As with any of these experiences, I learned something critical to my formation: the idea of Quisqueya.
“Quisqueya” is a word I’d known so commonly because Dominicans often referred to their part of the island as such. As it turns out, while La LUCHA and the Haitian American Student Association sought funding for Hispaniola, the original name of the aforementioned event, one of the members of the committee pulled us aside and asked us to change the name of the program to Quisqueya. Whereas Hispaniola is a name placed upon the island by people who never originated from there, Quisqueya (or Kiskeya, or “mother earth”) was a name the Tainos used to designate for the entire island, before the countries occupying the island split it into the current countries they are now. That made more sense for the purposes of the event, so we kept it.

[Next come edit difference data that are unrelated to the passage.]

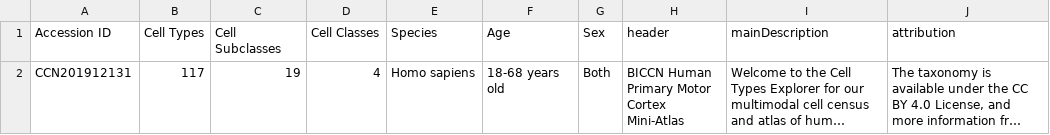
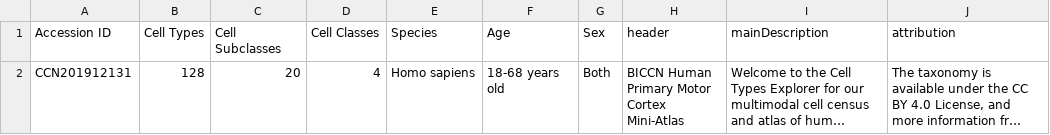
Before and after one commit to AllenInstitute/MOp_taxonomies_ontology, a CSV file: humanM1_CCN201912131/CCN201912131_Taxonomy_Info_Panel.csv, drawn as a sheet; only a part is shown; long unchanged cells end in …; the diff names each change by its address in the sheet, - before the commit and + after, or states it on an @@ line.

Commit message:
Update CCN201912131_Taxonomy_Info_Panel.csv
updated numbers of cell types in this taxonomy, as they are incorrect. @shawntanzk tagging you here to double check per our new update protocol but this should hopefully be an easy one!

```diff
--- a/humanM1_CCN201912131/CCN201912131_Taxonomy_Info_Panel.csv
+++ b/humanM1_CCN201912131/CCN201912131_Taxonomy_Info_Panel.csv
-B2 (Cell Types): 117
+B2 (Cell Types): 128
-C2 (Cell Subclasses): 19
+C2 (Cell Subclasses): 20
```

This serendipitous lesson on Quisqueya planted the seed for me to go to an event at the Arturo Schomburg Center for Research in Black Culture at Harlem. It’s the first time I’d ever been to the museum, and the first time I’d ever heard about him. Naturally, I was annoyed for a bit because, even after I’d met so many intelligent men and women in Syracuse U, no one ever told me about this man.
I think it was Howard Dodson Jr., head of the Schomburg Center, who said it best when he mentioned that Arturo Alfonso Schomburg’s history was often ignored and ostracized when it came to Black history. He alluded to the fact that his contributions to Black history were only recognized later on in his career, even with the many allies he had. Thus, it was almost ironic to see that the primary center for Black history is under his name. Once equipped with knowledge, Schomburg found purpose for his work when others didn’t, or didn’t think he was the one who should do it. As a Puerto-Rican immigrant (an Afro-Borinquen at that), he had tons of battles, primarily for identity and membership.
For me, these were the most important contributions to history as a whole: he not only validated Black history, documenting and preserving the important parts of a history still not regularly integrated into our society, but he also validated Afro-Latinos as an essential part of Latino and African Diaspora history, because, while he may not have had the voice, he certainly had the knowledge, proof positive that history shouldn’t simply pass us by.
By being proactive in one’s history, you eventually become an integral part of that.
Jose, who should always write like this when we have snow days …